First, let’s make clear that the Texas Freedom Network doesn’t oppose the right of parents to educate their children at home. Nor does TFN oppose the right of private organizations to invite whomever they wish to speak to members at their convention. And finally, we realize that people choose to home-school their children for many different reasons, religious and otherwise.
So with that out of the way, we do think it’s interesting to see that one of the most prominent home-school lobby groups in Texas has invited Ken Ham to be the featured speaker at its state convention Aug. 1-3 in The Woodlands near Houston. Ham, a young-Earth creationist from Australia, founded the Christian ministry Answers in Genesis. The organization seeks “to train others to develop a biblical worldview” and “to expose the bankruptcy of evolutionary ideas, and its bedfellow, a ‘millions of years old earth’ (and even older universe).”
Check out this video of Ham attacking Bill Nye (“Bill Nye the Science Guy”), a science educator, engineer, comedian and popular television host. Nye has strongly criticized teaching creationism as science:
“If you want to deny evolution and live in your world that’s completely inconsistent with everything we observe in the universe, that’s fine. But don’t make your kids do it. Because we need them. We need scientifically literate voters and taxpayers for the future. We need engineers that can build stuff, solve problems.”
In his video (link above), Ham says this (and more) about Nye:
“Bill Nye also has an agenda to teach children not to believe in God, to teach them they are a result of evolutionary processes, that they came from slime over millions of years. In fact, Bill Nye really doesn’t understand science.”
So that’s who will be speaking at the Texas Home School Coalition’s convention. Of course, this isn’t too surprising. The organization and its leader, Tim Lambert, are prominent fixtures on the religious right in Texas. Sadly, their anti-science agenda will undermine the education of many home-schooled children.
Ironically, the Texas Home School Coalition’s convention will be occurring in the middle of a months-long debate at the Texas State Board of Education over what textbooks and other instructional materials should be used in the state’s public school science classrooms.
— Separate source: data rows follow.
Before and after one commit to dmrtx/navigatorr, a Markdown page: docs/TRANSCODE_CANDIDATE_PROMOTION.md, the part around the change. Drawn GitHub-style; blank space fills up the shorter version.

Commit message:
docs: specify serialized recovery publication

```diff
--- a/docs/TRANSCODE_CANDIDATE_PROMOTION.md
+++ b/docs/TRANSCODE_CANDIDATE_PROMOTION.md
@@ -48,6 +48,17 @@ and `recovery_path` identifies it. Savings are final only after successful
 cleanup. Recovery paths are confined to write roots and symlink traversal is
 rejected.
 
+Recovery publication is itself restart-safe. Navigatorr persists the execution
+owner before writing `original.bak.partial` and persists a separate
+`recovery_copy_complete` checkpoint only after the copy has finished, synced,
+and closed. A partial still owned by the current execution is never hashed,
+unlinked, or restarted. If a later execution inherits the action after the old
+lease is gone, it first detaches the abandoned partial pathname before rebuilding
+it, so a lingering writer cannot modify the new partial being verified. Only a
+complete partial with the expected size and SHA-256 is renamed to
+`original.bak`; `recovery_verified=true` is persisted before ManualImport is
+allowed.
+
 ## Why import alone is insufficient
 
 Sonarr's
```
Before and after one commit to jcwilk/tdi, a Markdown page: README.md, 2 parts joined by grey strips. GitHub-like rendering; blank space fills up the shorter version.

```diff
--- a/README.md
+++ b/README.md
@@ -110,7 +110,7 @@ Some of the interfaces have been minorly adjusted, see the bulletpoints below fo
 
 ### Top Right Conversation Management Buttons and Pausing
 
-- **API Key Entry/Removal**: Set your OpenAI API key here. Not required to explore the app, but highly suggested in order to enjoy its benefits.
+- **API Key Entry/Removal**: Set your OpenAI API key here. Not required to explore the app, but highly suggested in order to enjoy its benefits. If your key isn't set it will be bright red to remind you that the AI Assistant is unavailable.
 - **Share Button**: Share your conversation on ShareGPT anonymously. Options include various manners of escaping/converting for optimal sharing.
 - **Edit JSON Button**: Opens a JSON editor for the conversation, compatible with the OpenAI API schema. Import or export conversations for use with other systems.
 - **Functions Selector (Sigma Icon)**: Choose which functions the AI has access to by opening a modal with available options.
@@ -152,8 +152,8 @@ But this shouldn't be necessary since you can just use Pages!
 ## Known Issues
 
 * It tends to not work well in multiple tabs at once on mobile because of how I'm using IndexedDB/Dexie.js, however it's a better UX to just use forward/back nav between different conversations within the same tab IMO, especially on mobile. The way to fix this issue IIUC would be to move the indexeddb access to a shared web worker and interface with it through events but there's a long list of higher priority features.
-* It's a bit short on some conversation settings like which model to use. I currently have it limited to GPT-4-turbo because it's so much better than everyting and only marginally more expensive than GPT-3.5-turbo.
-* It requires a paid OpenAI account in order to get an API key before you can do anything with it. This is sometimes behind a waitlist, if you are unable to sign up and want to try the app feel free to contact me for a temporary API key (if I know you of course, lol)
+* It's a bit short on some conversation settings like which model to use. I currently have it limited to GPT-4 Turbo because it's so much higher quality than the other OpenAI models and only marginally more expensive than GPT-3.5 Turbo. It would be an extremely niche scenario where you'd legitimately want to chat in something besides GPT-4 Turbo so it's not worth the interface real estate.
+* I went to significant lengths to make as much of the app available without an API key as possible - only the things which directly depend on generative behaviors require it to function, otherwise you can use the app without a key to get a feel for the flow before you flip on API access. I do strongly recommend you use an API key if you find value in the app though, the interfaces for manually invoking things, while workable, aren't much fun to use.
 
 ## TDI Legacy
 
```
The state board will take a final vote on those science materials in November. Stay tuned.